The speed is right around national average, NYC subway is about 16 mph average (system wide) and much of Europe operates at the same average speed, between 14 mph – 17 mph.
I think if Metro was given ROW downtown and neglected 1/3 of the stops at USC (3 stops for 1 school… ) it wouldn’t seem as sluggish. I never consider how slow we’re going until I pass the Galen center and the train inches along frustratingly.
NYC has express trains though and Manhattan isn’t really comparable since driving isn’t as much of an option. Same for most of Europe. In spread out Los Angeles, people expect to cover more ground.
@Matt New York has express trains that run through every borough except Staten Island, their system average is still ~16 mph and no system in Europe or elsewhere in the world has express rail service.
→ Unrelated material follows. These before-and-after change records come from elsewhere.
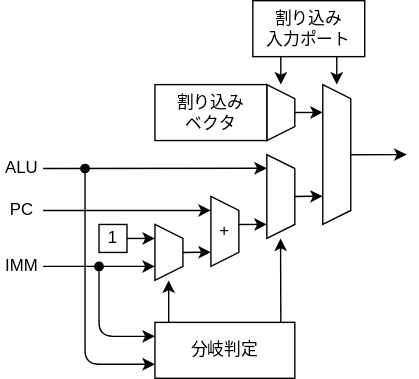
This is Lab/Computer/Micon/01_CPU/img/pfc.dio.svg from amane-uehara/kanade-k-1228.github.io, a draw.io export, as it was before one commit. Source tidied: cells renumbered, new cells last; positions are measured from the earlier drawing's top-left corner, leaving out a move shared by most shapes.
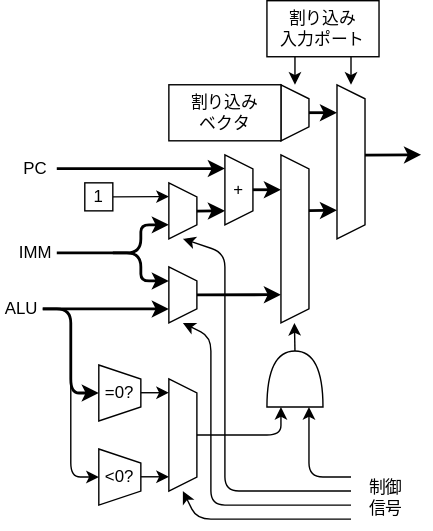
The same diagram one commit later.

The edit, as a diff of the source:
```diff
@@ -3,7 +3,7 @@
     <mxCell id="0" />
     <mxCell id="1" parent="0" />
     <mxCell id="2" style="shape=trapezoid;perimeter=trapezoidPerimeter;whiteSpace=wrap;html=1;fixedSize=1;direction=south;size=10;" parent="1" vertex="1">
-      <mxGeometry x="230" y="60" width="20" height="100" as="geometry" />
+      <mxGeometry x="230" y="60" width="20" height="110" as="geometry" />
     </mxCell>
     <mxCell id="3" style="shape=trapezoid;perimeter=trapezoidPerimeter;whiteSpace=wrap;html=1;fixedSize=1;direction=south;size=10;" parent="1" vertex="1">
       <mxGeometry x="190" y="60" width="20" height="40" as="geometry" />
@@ -26,113 +26,202 @@
         <mxPoint x="240" y="60" as="targetPoint" />
       </mxGeometry>
     </mxCell>
-    <mxCell id="8" style="endArrow=classic;html=1;" parent="1" edge="1">
+    <mxCell id="8" style="endArrow=classic;html=1;strokeWidth=2;" parent="1" edge="1">
       <mxGeometry relative="1" as="geometry">
         <mxPoint x="210" y="79.9" as="sourcePoint" />
         <mxPoint x="230" y="79.9" as="targetPoint" />
       </mxGeometry>
     </mxCell>
     <mxCell id="9" value="+" style="shape=trapezoid;perimeter=trapezoidPerimeter;whiteSpace=wrap;html=1;fixedSize=1;direction=south;size=10;" parent="1" vertex="1">
-      <mxGeometry x="150" y="140" width="20" height="50" as="geometry" />
+      <mxGeometry x="150" y="110" width="20" height="50" as="geometry" />
     </mxCell>
-    <mxCell id="10" style="endArrow=classic;html=1;" parent="1" edge="1">
+    <mxCell id="10" style="endArrow=classic;html=1;strokeWidth=2;" parent="1" edge="1">
       <mxGeometry relative="1" as="geometry">
-        <mxPoint x="170" y="160" as="sourcePoint" />
-        <mxPoint x="190" y="160" as="targetPoint" />
+        <mxPoint x="170" y="134.9" as="sourcePoint" />
+        <mxPoint x="190" y="134.9" as="targetPoint" />
       </mxGeometry>
     </mxCell>
     <mxCell id="11" style="shape=trapezoid;perimeter=trapezoidPerimeter;whiteSpace=wrap;html=1;fixedSize=1;direction=south;size=10;" parent="1" vertex="1">
-      <mxGeometry x="110" y="160" width="20" height="40" as="geometry" />
+      <mxGeometry x="110" y="130" width="20" height="40" as="geometry" />
     </mxCell>
-    <mxCell id="12" style="endArrow=classic;html=1;" parent="1" edge="1">
+    <mxCell id="12" style="endArrow=classic;html=1;strokeWidth=2;" parent="1" edge="1">
       <mxGeometry relative="1" as="geometry">
-        <mxPoint x="30" y="120" as="sourcePoint" />
-        <mxPoint x="190" y="119.8" as="targetPoint" />
+        <mxPoint x="130" y="210" as="sourcePoint" />
+        <mxPoint x="190" y="209.8" as="targetPoint" />
       </mxGeometry>
     </mxCell>
     <mxCell id="13" style="endArrow=classic;html=1;" parent="1" edge="1">
       <mxGeometry relative="1" as="geometry">
-        <mxPoint x="90" y="170" as="sourcePoint" />
-        <mxPoint x="110" y="170" as="targetPoint" />
+        <mxPoint x="70" y="140" as="sourcePoint" />
+        <mxPoint x="110" y="139.8" as="targetPoint" />
       </mxGeometry>
     </mxCell>
-    <mxCell id="14" style="endArrow=classic;html=1;" parent="1" edge="1">
+    <mxCell id="14" style="endArrow=classic;html=1;strokeWidth=2;" parent="1" edge="1">
       <mxGeometry relative="1" as="geometry">
-        <mxPoint x="30" y="190" as="sourcePoint" />
-        <mxPoint x="110" y="190" as="targetPoint" />
+        <mxPoint x="70" y="180" as="sourcePoint" />
+        <mxPoint x="110" y="160" as="targetPoint" />
+        <Array as="points">
+          <mxPoint x="90" y="180" />
+          <mxPoint x="90" y="160" />
+        </Array>
       </mxGeometry>
     </mxCell>
-    <mxCell id="15" style="endArrow=classic;html=1;" parent="1" edge="1">
+    <mxCell id="15" style="endArrow=classic;html=1;strokeWidth=2;" parent="1" edge="1">
       <mxGeometry relative="1" as="geometry">
-        <mxPoint x="130" y="180" as="sourcePoint" />
-        <mxPoint x="150" y="179.8" as="targetPoint" />
+        <mxPoint x="130" y="150.2" as="sourcePoint" />
+        <mxPoint x="150" y="150" as="targetPoint" />
       </mxGeometry>
     </mxCell>
-    <mxCell id="16" value="分岐判定" style="rounded=0;whiteSpace=wrap;html=1;" parent="1" vertex="1">
-      <mxGeometry x="110" y="230" width="100" height="40" as="geometry" />
-    </mxCell>
-    <mxCell id="17" style="endArrow=classic;html=1;" parent="1" edge="1">
+    <mxCell id="17" style="endArrow=classic;html=1;strokeWidth=2;" parent="1" edge="1">
       <mxGeometry relative="1" as="geometry">
-        <mxPoint x="30" y="150" as="sourcePoint" />
-        <mxPoint x="150" y="150" as="targetPoint" />
+        <mxPoint x="30" y="119.8" as="sourcePoint" />
+        <mxPoint x="150" y="119.8" as="targetPoint" />
       </mxGeometry>
     </mxCell>
     <mxCell id="18" style="shape=trapezoid;perimeter=trapezoidPerimeter;whiteSpace=wrap;html=1;fixedSize=1;direction=south;size=10;" parent="1" vertex="1">
-      <mxGeometry x="190" y="110" width="20" height="60" as="geometry" />
+      <mxGeometry x="190" y="110" width="20" height="120" as="geometry" />
     </mxCell>
-    <mxCell id="19" style="endArrow=classic;html=1;" parent="1" edge="1">
+    <mxCell id="19" style="endArrow=classic;html=1;strokeWidth=2;" parent="1" edge="1">
       <mxGeometry relative="1" as="geometry">
-        <mxPoint x="210" y="140" as="sourcePoint" />
-        <mxPoint x="230" y="139.8" as="targetPoint" />
+        <mxPoint x="210" y="149.8" as="sourcePoint" />
+        <mxPoint x="230" y="149.6" as="targetPoint" />
       </mxGeometry>
     </mxCell>
-    <mxCell id="20" style="endArrow=classic;html=1;" parent="1" edge="1">
+    <mxCell id="20" style="endArrow=classic;html=1;strokeWidth=2;" parent="1" edge="1">
       <mxGeometry relative="1" as="geometry">
         <mxPoint x="250" y="110.2" as="sourcePoint" />
         <mxPoint x="290" y="110" as="targetPoint" />
       </mxGeometry>
     </mxCell>
     <mxCell id="21" value="1" style="rounded=0;whiteSpace=wrap;html=1;" parent="1" vertex="1">
-      <mxGeometry x="70" y="160" width="20" height="20" as="geometry" />
+      <mxGeometry x="50" y="130" width="20" height="20" as="geometry" />
     </mxCell>
     <mxCell id="22" value="ALU" style="text;html=1;strokeColor=none;fillColor=none;align=center;verticalAlign=middle;whiteSpace=wrap;rounded=0;" parent="1" vertex="1">
-      <mxGeometry y="110" width="30" height="20" as="geometry" />
+      <mxGeometry x="-10" y="210" width="30" height="20" as="geometry" />
     </mxCell>
     <mxCell id="23" value="IMM" style="text;html=1;strokeColor=none;fillColor=none;align=center;verticalAlign=middle;whiteSpace=wrap;rounded=0;" parent="1" vertex="1">
-      <mxGeometry y="180" width="30" height="20" as="geometry" />
+      <mxGeometry y="170" width="30" height="20" as="geometry" />
     </mxCell>
     <mxCell id="24" value="PC" style="text;html=1;strokeColor=none;fillColor=none;align=center;verticalAlign=middle;whiteSpace=wrap;rounded=0;" parent="1" vertex="1">
-      <mxGeometry y="140" width="30" height="20" as="geometry" />
+      <mxGeometry y="110" width="30" height="20" as="geometry" />
     </mxCell>
-    <mxCell id="25" style="endArrow=classic;html=1;" parent="1" edge="1">
-      <mxGeometry relative="1" as="geometry">
-        <mxPoint x="119.8" y="230" as="sourcePoint" />
-        <mxPoint x="119.8" y="200" as="targetPoint" />
-      </mxGeometry>
-    </mxCell>
     <mxCell id="26" style="endArrow=classic;html=1;" parent="1" edge="1">
       <mxGeometry relative="1" as="geometry">
-        <mxPoint x="200" y="230" as="sourcePoint" />
-        <mxPoint x="199.8" y="170" as="targetPoint" />
+        <mxPoint x="200" y="250" as="sourcePoint" />
+        <mxPoint x="199.6" y="230" as="targetPoint" />
       </mxGeometry>
     </mxCell>
-    <mxCell id="27" style="endArrow=classic;html=1;startArrow=oval;startFill=1;" parent="1" edge="1">
-      <mxGeometry relative="1" as="geometry">
-        <mxPoint x="70" y="190" as="sourcePoint" />
-        <mxPoint x="110" y="240" as="targetPoint" />
-        <Array as="points">
-          <mxPoint x="70" y="240" />
-        </Array>
-      </mxGeometry>
-    </mxCell>
-    <mxCell id="28" style="endArrow=classic;html=1;startArrow=oval;startFill=1;" parent="1" edge="1">
+    <mxCell id="28" style="endArrow=classic;html=1;startArrow=none;startFill=0;strokeWidth=2;" parent="1" edge="1">
       <mxGeometry relative="1" as="geometry">
-        <mxPoint x="60" y="120" as="sourcePoint" />
-        <mxPoint x="110" y="260" as="targetPoint" />
+        <mxPoint x="20" y="220" as="sourcePoint" />
+        <mxPoint x="60" y="280" as="targetPoint" />
         <Array as="points">
-          <mxPoint x="60" y="260" />
+          <mxPoint x="40" y="220" />
+          <mxPoint x="40" y="280" />
         </Array>
       </mxGeometry>
     </mxCell>
+    <mxCell id="29" style="endArrow=classic;html=1;" parent="1" edge="1">
+      <mxGeometry relative="1" as="geometry">
+        <mxPoint x="240" y="350" as="sourcePoint" />
+        <mxPoint x="120" y="170" as="targetPoint" />
+        <Array as="points">
+          <mxPoint x="150" y="350" />
+          <mxPoint x="150" y="180" />
+        </Array>
+      </mxGeometry>
+    </mxCell>
+    <mxCell id="30" value="制御信号" style="text;html=1;strokeColor=none;fillColor=none;align=center;verticalAlign=middle;whiteSpace=wrap;rounded=0;" parent="1" vertex="1">
+      <mxGeometry x="250" y="340" width="30" height="30" as="geometry" />
+    </mxCell>
+    <mxCell id="31" value="=0?" style="shape=trapezoid;perimeter=trapezoidPerimeter;whiteSpace=wrap;html=1;fixedSize=1;direction=south;size=10;" parent="1" vertex="1">
+      <mxGeometry x="60" y="260" width="30" height="40" as="geometry" />
+    </mxCell>
+    <mxCell id="32" value="&amp;lt;0?" style="shape=trapezoid;perimeter=trapezoidPerimeter;whiteSpace=wrap;html=1;fixedSize=1;direction=south;size=10;" parent="1" vertex="1">
+      <mxGeometry x="60" y="320" width="30" height="40" as="geometry" />
+    </mxCell>
+    <mxCell id="33" style="endArrow=classic;html=1;startArrow=none;startFill=0;" parent="1" edge="1">
+      <mxGeometry relative="1" as="geometry">
+        <mxPoint x="40" y="260" as="sourcePoint" />
+        <mxPoint x="60" y="340" as="targetPoint" />
+        <Array as="points">
+          <mxPoint x="40" y="340" />
+        </Array>
+      </mxGeometry>
+    </mxCell>
+    <mxCell id="34" style="shape=trapezoid;perimeter=trapezoidPerimeter;whiteSpace=wrap;html=1;fixedSize=1;direction=south;size=10;" parent="1" vertex="1">
+      <mxGeometry x="110" y="270" width="20" height="80" as="geometry" />
+    </mxCell>
+    <mxCell id="35" style="endArrow=classic;html=1;" parent="1" edge="1">
+      <mxGeometry relative="1" as="geometry">
+        <mxPoint x="90" y="279.8" as="sourcePoint" />
+        <mxPoint x="110" y="279.8" as="targetPoint" />
+      </mxGeometry>
+    </mxCell>
+    <mxCell id="36" style="endArrow=classic;html=1;" parent="1" edge="1">
+      <mxGeometry relative="1" as="geometry">
+        <mxPoint x="90" y="339.8" as="sourcePoint" />
+        <mxPoint x="110" y="339.8" as="targetPoint" />
+      </mxGeometry>
+    </mxCell>
+    <mxCell id="37" style="shape=or;whiteSpace=wrap;html=1;direction=north;" parent="1" vertex="1">
+      <mxGeometry x="180" y="250" width="40" height="40" as="geometry" />
+    </mxCell>
+    <mxCell id="38" style="endArrow=classic;html=1;" parent="1" edge="1">
+      <mxGeometry relative="1" as="geometry">
+        <mxPoint x="130" y="310" as="sourcePoint" />
+        <mxPoint x="190" y="290" as="targetPoint" />
+        <Array as="points">
+          <mxPoint x="190" y="310" />
+        </Array>
+      </mxGeometry>
+    </mxCell>
+    <mxCell id="39" style="shape=trapezoid;perimeter=trapezoidPerimeter;whiteSpace=wrap;html=1;fixedSize=1;direction=south;size=10;" parent="1" vertex="1">
+      <mxGeometry x="110" y="190" width="20" height="40" as="geometry" />
+    </mxCell>
+    <mxCell id="40" style="endArrow=classic;html=1;strokeWidth=2;" parent="1" edge="1">
+      <mxGeometry relative="1" as="geometry">
+        <mxPoint x="20" y="220" as="sourcePoint" />
+        <mxPoint x="110" y="220" as="targetPoint" />
+      </mxGeometry>
+    </mxCell>
+    <mxCell id="41" style="endArrow=classic;html=1;strokeWidth=2;" parent="1" edge="1">
+      <mxGeometry relative="1" as="geometry">
+        <mxPoint x="30" y="180" as="sourcePoint" />
+        <mxPoint x="110" y="200" as="targetPoint" />
+        <Array as="points">
+          <mxPoint x="90" y="180" />
+          <mxPoint x="90" y="200" />
+        </Array>
+      </mxGeometry>
+    </mxCell>
+    <mxCell id="42" style="endArrow=classic;html=1;" parent="1" edge="1">
+      <mxGeometry relative="1" as="geometry">
+        <mxPoint x="240" y="360" as="sourcePoint" />
+        <mxPoint x="120" y="230" as="targetPoint" />
+        <Array as="points">
+          <mxPoint x="140" y="360" />
+          <mxPoint x="140" y="240" />
+        </Array>
+      </mxGeometry>
+    </mxCell>
+    <mxCell id="43" style="endArrow=classic;html=1;" parent="1" edge="1">
+      <mxGeometry relative="1" as="geometry">
+        <mxPoint x="240" y="340" as="sourcePoint" />
+        <mxPoint x="210" y="290" as="targetPoint" />
+        <Array as="points">
+          <mxPoint x="210" y="340" />
+        </Array>
+      </mxGeometry>
+    </mxCell>
+    <mxCell id="44" style="endArrow=classic;html=1;" parent="1" edge="1">
+      <mxGeometry relative="1" as="geometry">
+        <mxPoint x="240" y="370" as="sourcePoint" />
+        <mxPoint x="120" y="350" as="targetPoint" />
+        <Array as="points">
+          <mxPoint x="130" y="370" />
+        </Array>
+      </mxGeometry>
+    </mxCell>
   </root>
 </mxGraphModel>
```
Fair point regarding metro size comparison. I wonder how cities rank with regards to travel time on the longest segment. It used to take me 2.5 hours to go from the top of the Bronx to Rockaway Beach. Azusa to Long Beach… that’ll be a long ride
I couldn’t agree with you more! The EXPO Line is way too slow, especially around the Fartdale (Farndale) station. This line really needs signal proirity!
My mind just wonder … If a clear mind like the ones that reflect their opinions or all the people involved in changes and new creations of transportation system lived their cars home and practice what they preach or their juicy salaries created a arrogance as to create a system “for the low wages people” that don’t even have a car.
In my opinion, It would be better to give employees, especially government workers, transit passes and provide them with a government car, when needed and ONLY while actually on the job, than to provide them with all the parking that is associated with those jobs. If they need a car, while on the job, then we should provide it, but ONLY while they are on the job and NOT permit them to take that car home, except in the event of extreme emergancy such as after an earthquake or other natural disaster when public transit is more likely to be disrupted and this should include polititions too.